* [Assignment]
Every line of the data below is to be given again as it appears, with the images removed.

(Source data)

>>>>

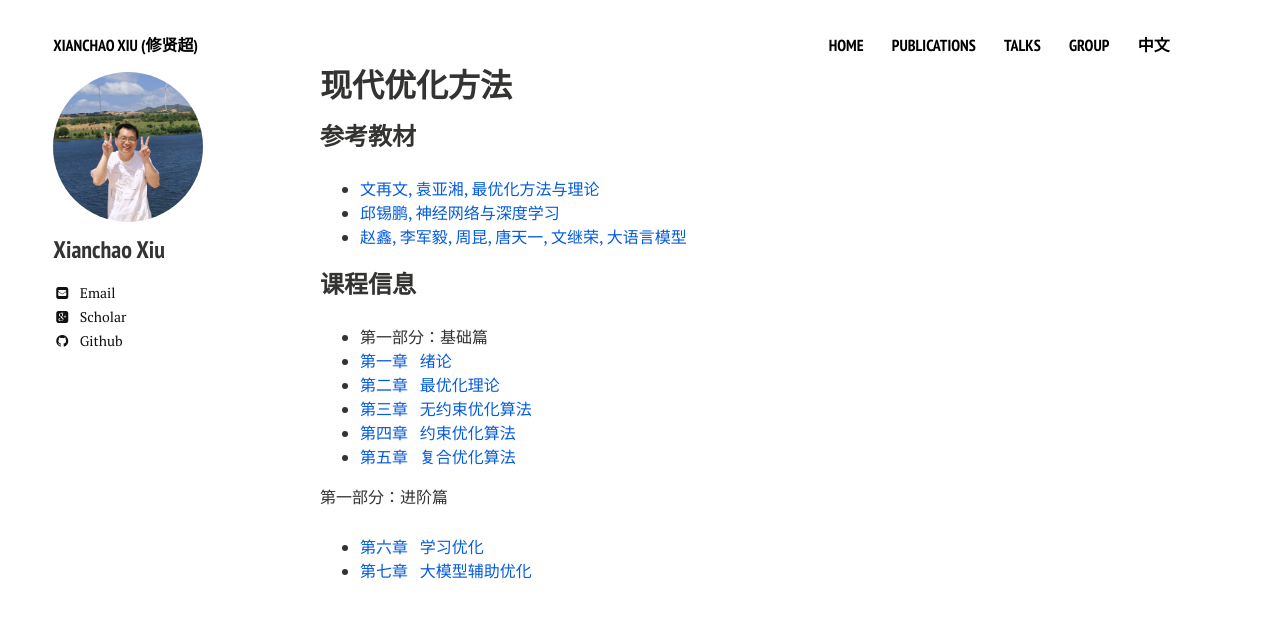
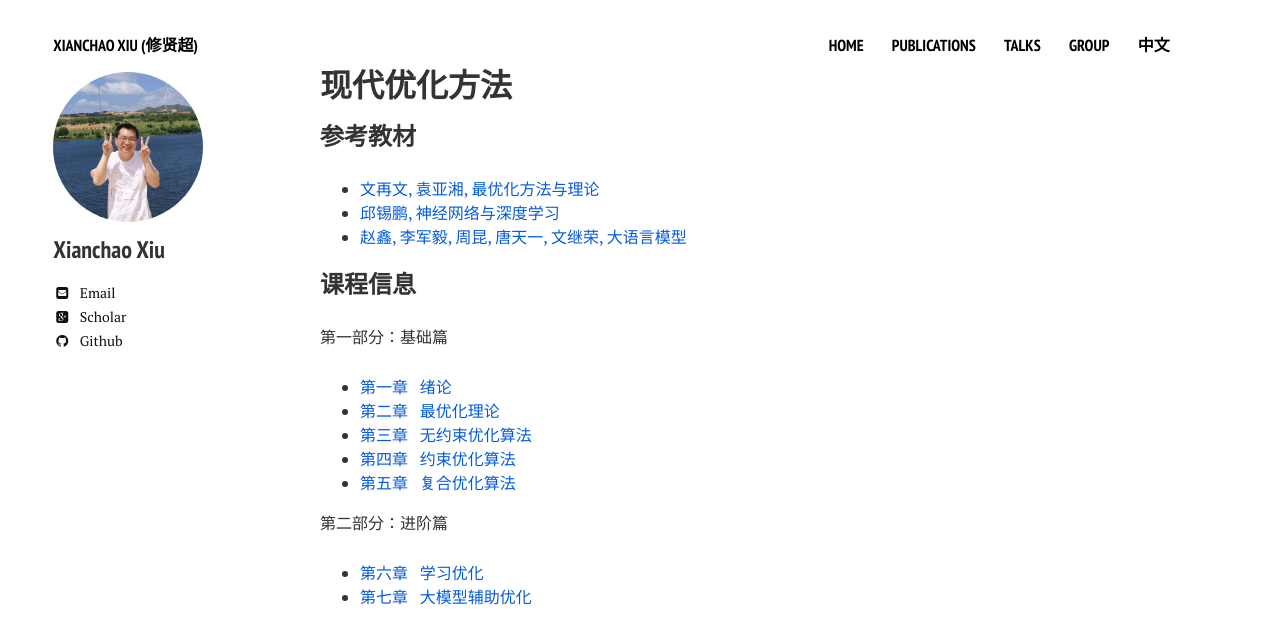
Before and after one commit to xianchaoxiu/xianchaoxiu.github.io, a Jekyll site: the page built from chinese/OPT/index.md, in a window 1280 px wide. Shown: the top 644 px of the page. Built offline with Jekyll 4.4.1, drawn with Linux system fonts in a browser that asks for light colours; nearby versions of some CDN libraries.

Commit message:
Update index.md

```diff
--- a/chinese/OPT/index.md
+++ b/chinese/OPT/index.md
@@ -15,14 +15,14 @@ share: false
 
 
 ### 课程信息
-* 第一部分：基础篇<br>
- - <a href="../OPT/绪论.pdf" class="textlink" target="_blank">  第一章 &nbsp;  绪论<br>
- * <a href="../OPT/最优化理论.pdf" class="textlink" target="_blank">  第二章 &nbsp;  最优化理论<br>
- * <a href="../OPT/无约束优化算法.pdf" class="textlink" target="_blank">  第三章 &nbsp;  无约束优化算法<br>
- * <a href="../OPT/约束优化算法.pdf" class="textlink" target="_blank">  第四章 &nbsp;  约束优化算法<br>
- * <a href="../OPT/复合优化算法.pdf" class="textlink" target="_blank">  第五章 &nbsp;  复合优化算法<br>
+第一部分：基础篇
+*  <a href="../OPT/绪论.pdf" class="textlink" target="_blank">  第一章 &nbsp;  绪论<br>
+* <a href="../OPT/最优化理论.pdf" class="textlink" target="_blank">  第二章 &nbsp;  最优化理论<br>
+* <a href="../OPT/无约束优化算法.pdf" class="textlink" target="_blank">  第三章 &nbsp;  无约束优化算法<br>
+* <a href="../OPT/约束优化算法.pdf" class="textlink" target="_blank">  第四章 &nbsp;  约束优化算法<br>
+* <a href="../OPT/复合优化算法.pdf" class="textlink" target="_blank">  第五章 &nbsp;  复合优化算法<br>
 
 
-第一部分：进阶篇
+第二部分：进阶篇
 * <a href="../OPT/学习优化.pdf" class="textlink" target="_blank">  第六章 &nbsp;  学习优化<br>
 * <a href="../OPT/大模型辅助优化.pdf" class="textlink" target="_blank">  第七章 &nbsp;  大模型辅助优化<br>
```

<<<<

* [Finished exercise]
Before and after one commit to xianchaoxiu/xianchaoxiu.github.io, a Jekyll site: the page built from chinese/OPT/index.md, in a window 1280 px wide. Shown: the top 644 px of the page. Built offline with Jekyll 4.4.1, drawn with Linux system fonts in a browser that asks for light colours; nearby versions of some CDN libraries.

Commit message:
Update index.md

```diff
--- a/chinese/OPT/index.md
+++ b/chinese/OPT/index.md
@@ -15,14 +15,14 @@ share: false
 
 
 ### 课程信息
-* 第一部分：基础篇<br>
- - <a href="../OPT/绪论.pdf" class="textlink" target="_blank">  第一章 &nbsp;  绪论<br>
- * <a href="../OPT/最优化理论.pdf" class="textlink" target="_blank">  第二章 &nbsp;  最优化理论<br>
- * <a href="../OPT/无约束优化算法.pdf" class="textlink" target="_blank">  第三章 &nbsp;  无约束优化算法<br>
- * <a href="../OPT/约束优化算法.pdf" class="textlink" target="_blank">  第四章 &nbsp;  约束优化算法<br>
- * <a href="../OPT/复合优化算法.pdf" class="textlink" target="_blank">  第五章 &nbsp;  复合优化算法<br>
+第一部分：基础篇
+*  <a href="../OPT/绪论.pdf" class="textlink" target="_blank">  第一章 &nbsp;  绪论<br>
+* <a href="../OPT/最优化理论.pdf" class="textlink" target="_blank">  第二章 &nbsp;  最优化理论<br>
+* <a href="../OPT/无约束优化算法.pdf" class="textlink" target="_blank">  第三章 &nbsp;  无约束优化算法<br>
+* <a href="../OPT/约束优化算法.pdf" class="textlink" target="_blank">  第四章 &nbsp;  约束优化算法<br>
+* <a href="../OPT/复合优化算法.pdf" class="textlink" target="_blank">  第五章 &nbsp;  复合优化算法<br>
 
 
-第一部分：进阶篇
+第二部分：进阶篇
 * <a href="../OPT/学习优化.pdf" class="textlink" target="_blank">  第六章 &nbsp;  学习优化<br>
 * <a href="../OPT/大模型辅助优化.pdf" class="textlink" target="_blank">  第七章 &nbsp;  大模型辅助优化<br>
```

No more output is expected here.